This week has seen the launch of the first-ever European Hydrogen Week from November 23 to 27, a series of events showcasing the key role hydrogen is expected to play in reaching the European Union’s (EU) “European Green Deal” objectives.
The proposed European Green Deal, announced at the end of 2019, sets out the EU’s ambition to make its economy sustainable by turning climate and environmental challenges into opportunities and making the transition just and inclusive for all.
As one of the initiatives under the European Green Deal, the EU released its Hydrogen Strategy in July this year, which established a roadmap for reducing the EU economy’s carbon emissions through a hydrogen ecosystem, while fostering sustainable growth and jobs, which is viewed as a critical adjunct in the context of recovery from the Covid-19 crisis.

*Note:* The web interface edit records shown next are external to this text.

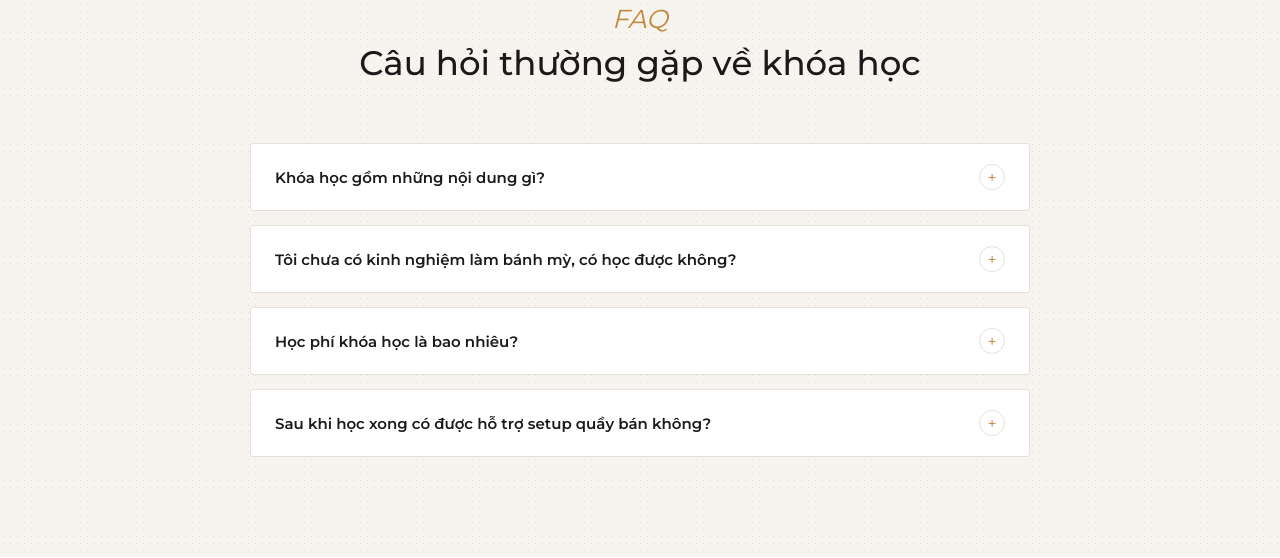
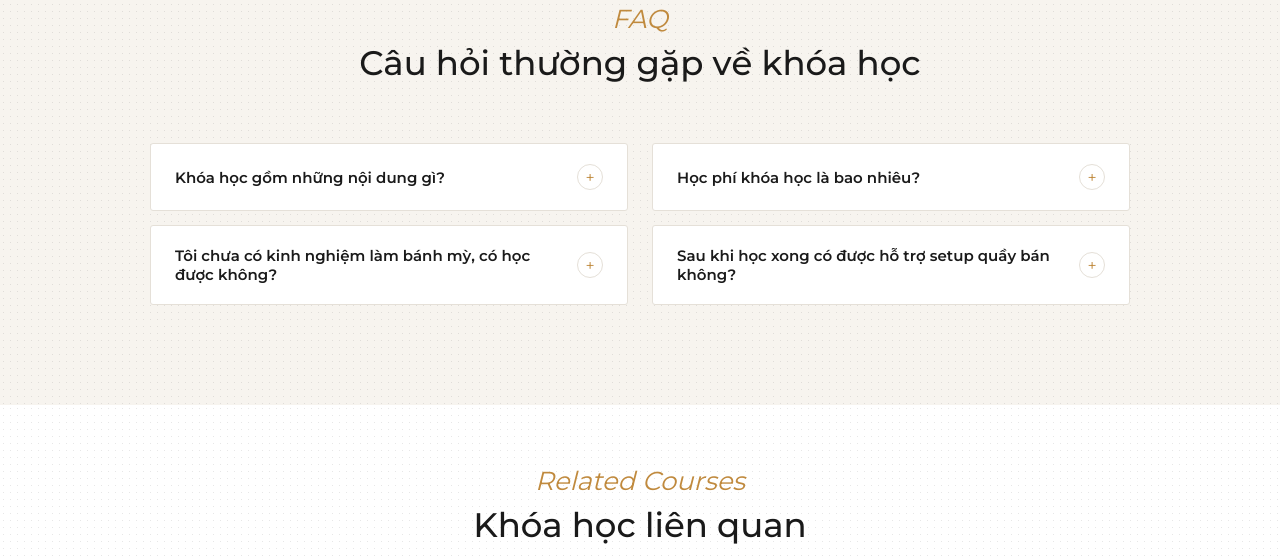
Before and after one commit to motonggia/chocchoc, a website: page public/khoa-banh-mi-kep-viet-nam.html in a window 1280 px wide. Shown: the part 2949-3507 px from the top of the page. Drawn offline with Linux system fonts and the light colour scheme.

Commit message:
tất cả file public

```diff
--- a/public/khoa-banh-mi-kep-viet-nam.html
+++ b/public/khoa-banh-mi-kep-viet-nam.html
@@ -379,7 +379,8 @@
   }
 
   /* ---------- FAQ (dùng lại) ---------- */
-  .faq-columns { max-width: 780px; margin: 0 auto; display: flex; flex-direction: column; gap: 14px; }
+  .faq-columns { max-width: 980px; margin: 0 auto; display: grid; grid-template-columns: 1fr 1fr; gap: 24px; align-items: start; }
+  .faq-col { display: flex; flex-direction: column; gap: 14px; }
   .faq-item { border: 1px solid var(--border); border-radius: var(--radius-md); background: var(--white); overflow: hidden; transition: border-color 0.4s ease, box-shadow 0.4s ease, transform 0.4s cubic-bezier(0.4, 0, 0.2, 1); }
   .faq-item:hover { transform: translateY(-3px); border-color: var(--gold-light); box-shadow: 0 4px 12px rgba(192,138,62,0.10); }
   .faq-item.open { border-color: var(--gold-light); box-shadow: var(--shadow); }
@@ -557,6 +558,7 @@
   @media (max-width: 620px) {
     .course-hero h1 { font-size: 32px; }
     .course-grid, .outcomes-grid, .quick-facts { grid-template-columns: 1fr; }
+    .faq-columns { grid-template-columns: 1fr; }
     .navbar { padding: 16px 20px; }
     .section { padding: 60px 0; }
     .instructor-strip { flex-direction: column; text-align: center; }
@@ -727,6 +729,7 @@
       <h2>Câu hỏi thường gặp về khóa học</h2>
     </div>
     <div class="faq-columns">
+      <div class="faq-col">
       <div class="faq-item">
         <button class="faq-question" aria-expanded="false">
           <span>Khóa học gồm những nội dung gì?</span>
@@ -749,6 +752,8 @@
           </div>
         </div>
       </div>
+      </div>
+      <div class="faq-col">
       <div class="faq-item">
         <button class="faq-question" aria-expanded="false">
           <span>Học phí khóa học là bao nhiêu?</span>
@@ -770,6 +775,7 @@
             <p>Có. Đội ngũ cố vấn Chốc Chốc đồng hành cùng học viên trong việc setup quầy, xây dựng menu và tối ưu vận hành sau khi tốt nghiệp.</p>
           </div>
         </div>
+      </div>
       </div>
     </div>
   </div>
```
Also changed, not shown: public/khoa-chuyen-de-tu-chon.html (+7 -1 lines), public/khoa-com-tam.html (+7 -1 lines), public/khoa-do-an-vat-tong-hop.html (+7 -1 lines), public/khoa-lau-do-nuong.html (+7 -1 lines), public/khoa-mon-an-gia-dinh.html (+7 -1 lines), public/khoa-mon-an-sang.html (+7 -1 lines), public/khoa-my-cay.html (+7 -1 lines), public/khoa-nem-nuong-nha-trang.html (+7 -1 lines).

The strategy contributes significantly to the EU’s goal of achieving climate neutrality by 2050, with a strategic objective to install at least 40 GW of hydrogen electrolysers by 2030 – with production of up to 10-million tonnes a year of ‘green’ hydrogen across the region.
Green hydrogen is produced through the electrolysis of water using renewable energy, including electricity from wind turbines or solar photovoltaic panels.
In announcing its strategy, the EU joins around 70 countries that have, this year, stated their intention to become carbon neutral by 2050.
Platinum, in conjunction with iridium, is used as a catalyst in proton exchange membrane (PEM) electrolysers that use polymer electrolyte, one of the two leading electrolysis technologies available in the market.
A new platinum and iridium-based catalyst – which contains up to 90% less iridium, while performing up to three times better, has recently been developed by Heraeus Precious Metals.
The company’s new electrocatalyst requires only a fraction of the iridium previously required by PEM electrolysers, which split water into hydrogen and oxygen.
Heraeus had acknowledged the need to be more cost effective with iridium catalysts and for lower-iridium containing catalysts to make PEM electrolysis work better.
A high 1 g/kW to 2 g/kW of iridium black is required for standard PEM electrolysers, but Heraeus Precious Metals has succeeded in slashing the iridium required to as little as 0.3 g/kW to 0.4 g/kW for the new ultra-low-iridium-loaded electrocatalysts for PEM electrolysis.
A statement by the World Platinum Investment Council (WPIC) reads that this not only reduces costs, making green hydrogen production at the scale envisaged by the EU’s Hydrogen Strategy more affordable, but also removes concerns about the availability of iridium, of which only a small amount is produced annually, ensuring PEM electrolysers remain at the forefront of electrolyser technology as the market expands.
The reduction in the amount of iridium needed in PEM electrolysis is meaningful, says the WPIC, as it supports the wider adoption of PEM electrolysers and therefore increases demand for platinum.
Global science and chemicals company Johnson Matthey has suggested that PEM electrolysis could achieve a market share of between 30% and 60%.
Platinum’s role in the hydrogen economy is crucial both throughout the EU and beyond; it is used in fuel cells for fuel cell electric vehicles, as well as in the production of green hydrogen.
The global platinum demand impact of announced green hydrogen policies is clearly sizeable over the longer-term. Current EU and China green hydrogen generation capacity targets alone will require, cumulatively, between 300 000 oz and 600 000 oz of platinum by 2030.